Home / Business / Macro

Damping down the nation's rejuvenation

By CHENG XIAOHE | China Daily | Updated: 2013-08-12 10:23

In his well-known book, When China Rules the World: The End of the Western World and the Birth of a New Global Order, Martin Jacques claims China's impact on the world will be profound and, in the long term, China will seek "to transform that system while at the same time, in effect, sponsoring a new China-centric international system which will exist alongside the present system and probably slowly begin to usurp it".

Jacques' bullish statement raises the expectation that China may come to dominate the world in the not-too-distant future. However, David Shambaugh, a leading expert in the field of contemporary China studies in the United States, pours cold water on such an upbeat sentiment.

In his newly released book, China Goes Global: the Partial Power, Shambaugh systematically examines China's global impact in economic, political, military and cultural fields.

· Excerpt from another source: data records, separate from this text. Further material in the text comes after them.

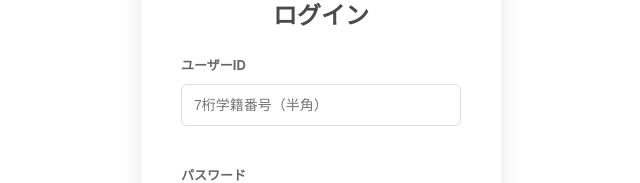
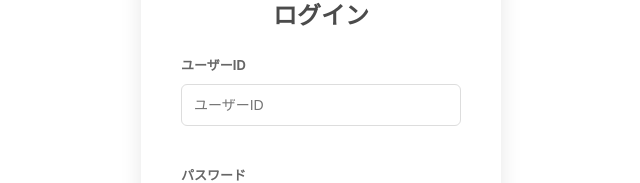
Before and after one commit to C6people/articles, a Vue app in the folder app/: page /login in a window 1280 px wide. Shown: the part 299-482 px from the top of the page, without its empty margins (319-959 px from the left). Built offline with nearby package versions, Linux system fonts and the light colour scheme; the HTML template or start-up script is replaced by a standard one.

Commit message:
7桁学籍番号→ユーザーID

```diff
--- a/app/src/views/LoginView.vue
+++ b/app/src/views/LoginView.vue
@@ -82,7 +82,7 @@ const togglePasswordVisibility = () => {
                     v-model="userid"
                     :class="{ 'input-error': isError }"
                     required
-                    placeholder="7桁学籍番号（半角）"
+                    placeholder="ユーザーID"
                 >
                 <div class="error-message">{{ errorMessage }}</div>
             </div>
--- a/app/src/views/SignUpView.vue
+++ b/app/src/views/SignUpView.vue
@@ -76,7 +76,7 @@ const toggleConfirmPasswordVisibility = () => {
             v-model="userId"
             :class="{ 'input-error': isError }"
             required
-            placeholder="7桁学籍番号"
+            placeholder="ユーザーID"
           >
           <div class="error-message">{{ errorMessage }}</div>
         </div>
```
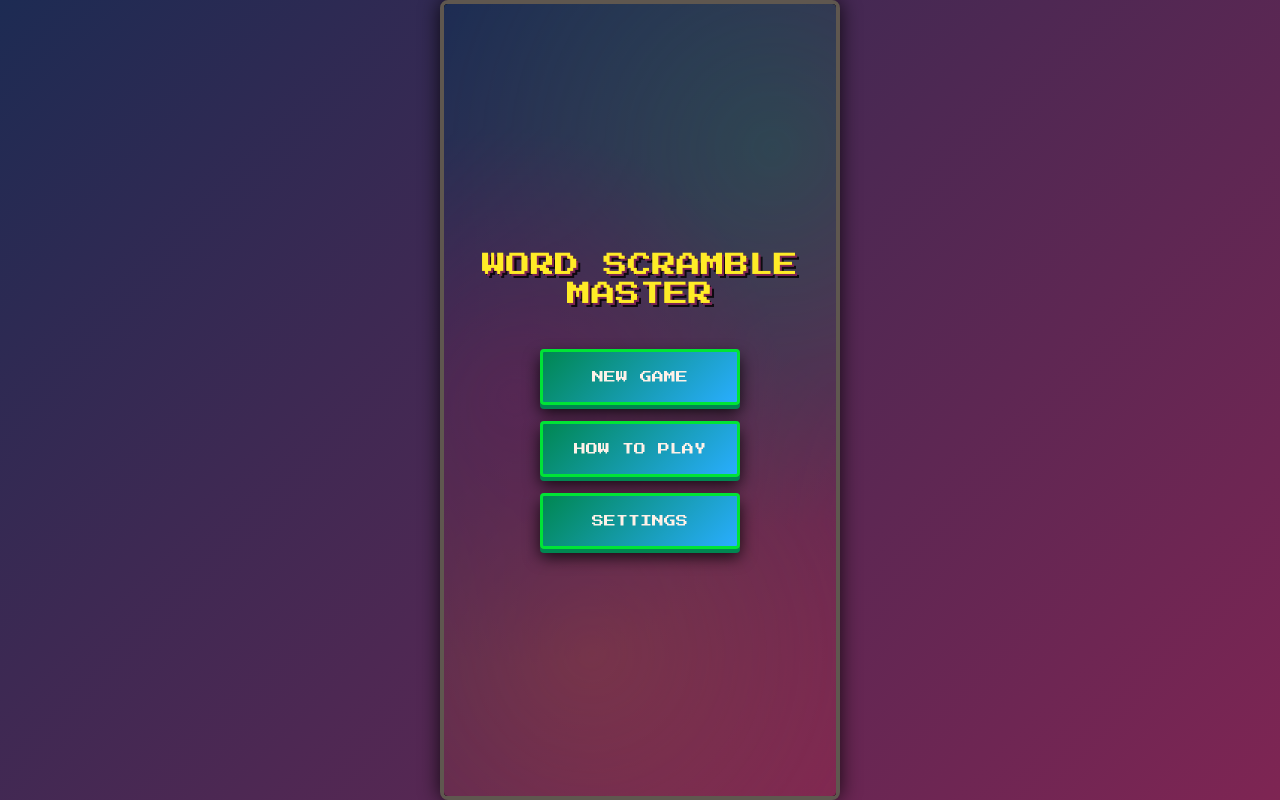
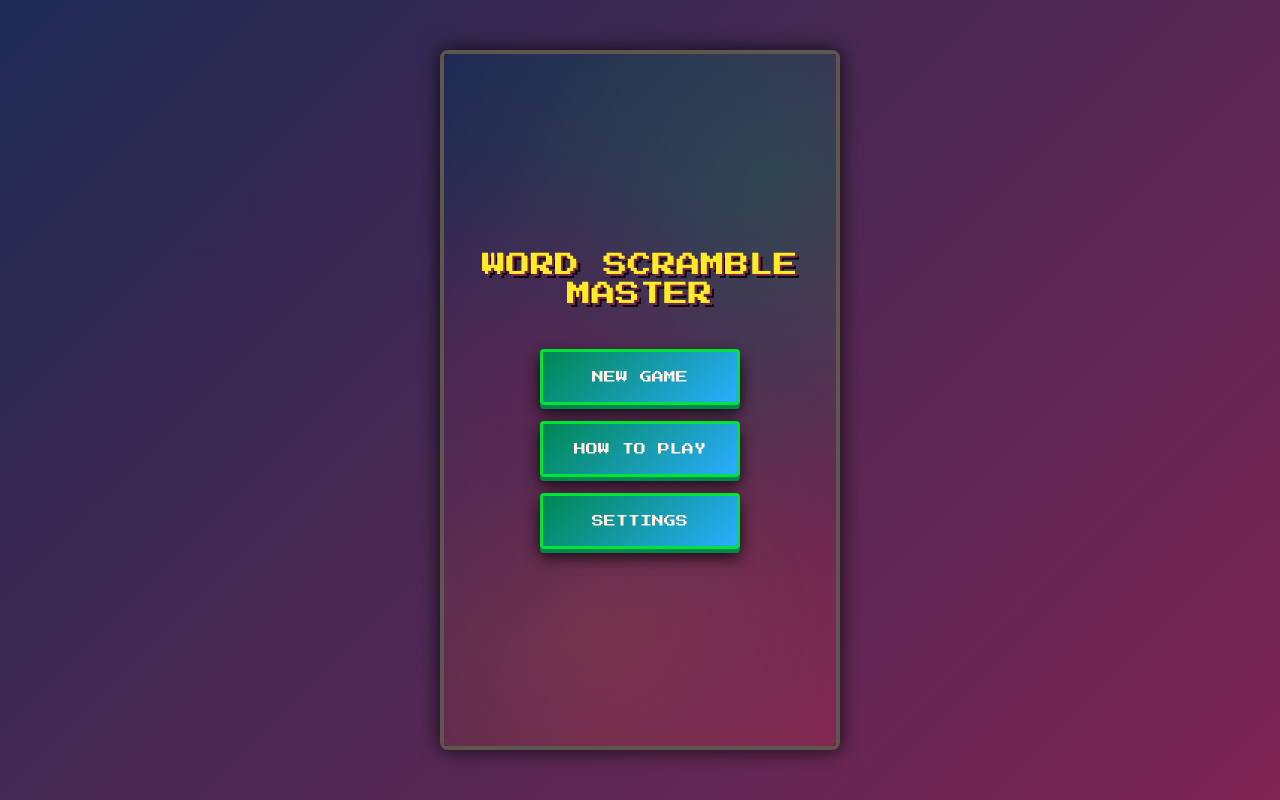
Before and after one commit to medichylton/WordScrambleMaster, a React (Vite) app: page / in a window 1280 px wide. Built offline with nearby package versions, Linux system fonts and the light colour scheme; no server answers.

Commit message:
🔧 Simplify iOS PWA CSS - fix homescreen display
- Removed over-aggressive safe area CSS that was breaking PWA mode
- Simplified to minimal safe area padding only
- Should now look good both in Safari and when saved to homescreen
- Removed problematic height calculations and complex padding

```diff
--- a/src/App.css
+++ b/src/App.css
@@ -64,26 +64,15 @@ body {
   position: fixed;
   width: 100%;
   height: 100%;
-  /* iOS PWA safe area support */
-  height: calc(100vh - env(safe-area-inset-top) - env(safe-area-inset-bottom));
-  padding-top: env(safe-area-inset-top);
-  padding-bottom: env(safe-area-inset-bottom);
-  padding-left: env(safe-area-inset-left);
-  padding-right: env(safe-area-inset-right);
   /* CRITICAL: Prevent any content overflow */
   max-width: 100vw;
   max-height: 100vh;
-  /* Fallback for older iOS versions */
-  min-height: -webkit-fill-available;
 }
 
-/* Mobile-first main container with iOS PWA support */
+/* Mobile-first main container */
 .app {
   width: 100vw;
   height: 100vh;
-  /* iOS PWA safe area support */
-  height: calc(100vh - env(safe-area-inset-top) - env(safe-area-inset-bottom));
-  min-height: -webkit-fill-available;
   background: var(--gradient-primary);
   display: flex;
   align-items: center;
@@ -95,13 +84,10 @@ body {
   overscroll-behavior: none;
 }
 
-/* Mobile-optimized game screen with iOS PWA support */
+/* Mobile-optimized game screen */
 .game-screen {
   width: 100vw;
   height: 100vh;
-  /* iOS PWA safe area support */
-  height: calc(100vh - env(safe-area-inset-top) - env(safe-area-inset-bottom));
-  min-height: -webkit-fill-available;
   background: var(--pyxel-black);
   position: relative;
   overflow: hidden;
@@ -1244,17 +1230,12 @@ body {
   }
 }
 
-/* iOS PWA standalone mode optimizations */
+/* iOS PWA standalone mode - minimal safe approach */
 @media all and (display-mode: standalone) {
   body {
-    /* Enhanced iOS PWA support when running as standalone app */
-    padding-top: max(env(safe-area-inset-top), 20px);
-    padding-bottom: max(env(safe-area-inset-bottom), 20px);
-  }
-
-  .app, .game-screen {
-    height: 100vh;
-    height: -webkit-fill-available;
+    /* Minimal iOS PWA padding only when needed */
+    padding-top: env(safe-area-inset-top, 0);
+    padding-bottom: env(safe-area-inset-bottom, 0);
   }
 }
 
```
Also changed, not shown: 5 other files (tests, documents, lock files or other folders).
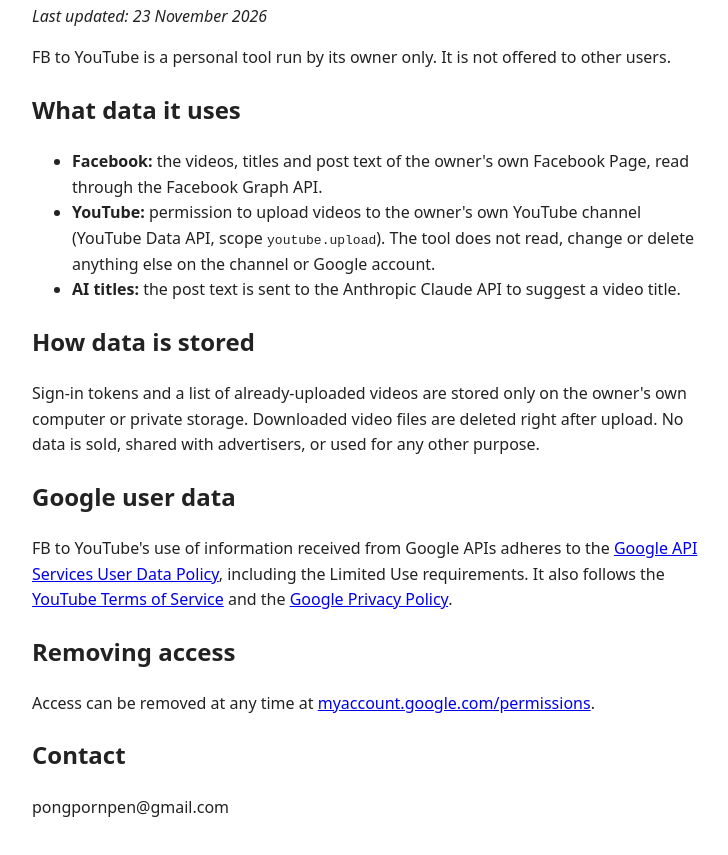
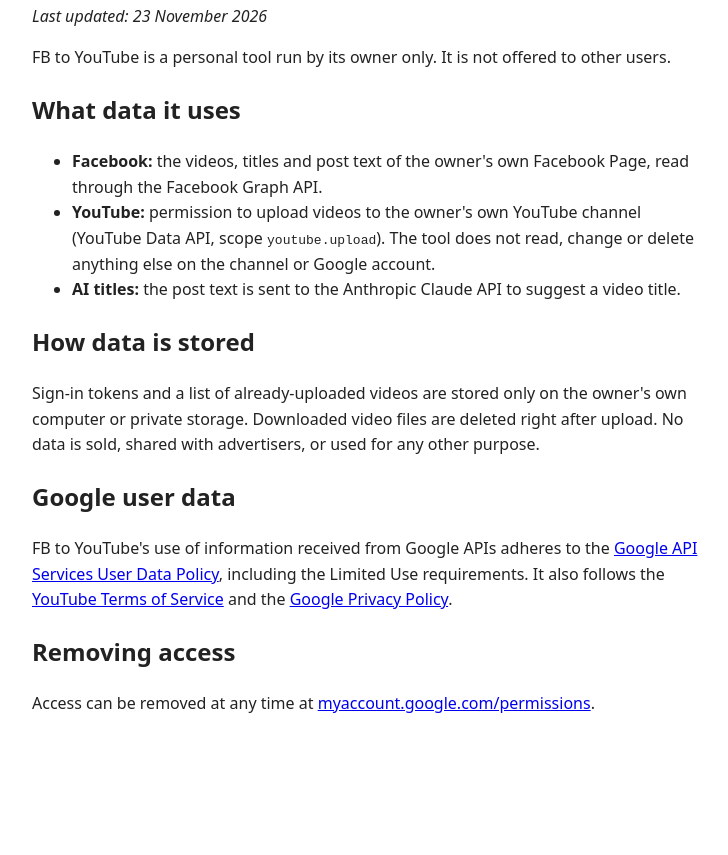
Before and after one commit to tangpordee/tangpordee.github.io, a plain HTML site: page privacy.html in a window 1280 px wide. Shown: the part 109-964 px from the top of the page, without its empty margins (268-996 px from the left). After the commit the page ends 866 px from the top, so only its background shows below. Drawn offline with Linux system fonts and the light colour scheme.

Commit message:
Add files via upload

```diff
--- a/privacy.html
+++ b/privacy.html
@@ -34,8 +34,5 @@ including the Limited Use requirements. It also follows the
 <h2>Removing access</h2>
 <p>Access can be removed at any time at
 <a href="https://myaccount.google.com/permissions">myaccount.google.com/permissions</a>.</p>
-
-<h2>Contact</h2>
-<p>pongpornpen@gmail.com</p>
 </body>
 </html>
```
Also changed, not shown: index.html (+0 -1 lines), terms.html (+0 -2 lines).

Although he acknowledges that China's rise is a "big story of our time", he draws conclusions: China is a partial power and the elements of China's global power are actually surprisingly weak and very uneven; China is not as important, and it is certainly not as influential, as conventional wisdom holds; China has a very long way to go before it becomes - if it ever does - a true global power and it will never "rule the world".

As a thoughtful scholar, Shambaugh's sector-by-sector diagnosis is incisive, straightforward and even inspiring to some Chinese, who truly cheer their nation as a rising great power. But he also believes China is a reactive, lonely power and has "very little influence on global cultural trends, minimal soft power and a mixed-to-poor international image".

Standing in sharp contrast with many scholastic books, which pay more attention to China's rising power, Shambaugh's book reveals the downside of China's performance on the world stage. Although this assessment could make many Chinese uncomfortable - as an old Chinese saying goes, good medicine tastes bitter to the mouth, faithful words are contrary to the ears - Shambaugh's diagnosis reads like a wake-up call for many Chinese, who love to celebrate their nation's remarkable economic achievements.

Previous 1 2 Next

Most Viewed in 24 Hours
Copyright 1995 - . All rights reserved. The content (including but not limited to text, photo, multimedia information, etc) published in this site belongs to China Daily Information Co (CDIC). Without written authorization from CDIC, such content shall not be republished or used in any form. Note: Browsers with 1024*768 or higher resolution are suggested for this site.
License for publishing multimedia online 0108263

Registration Number: 130349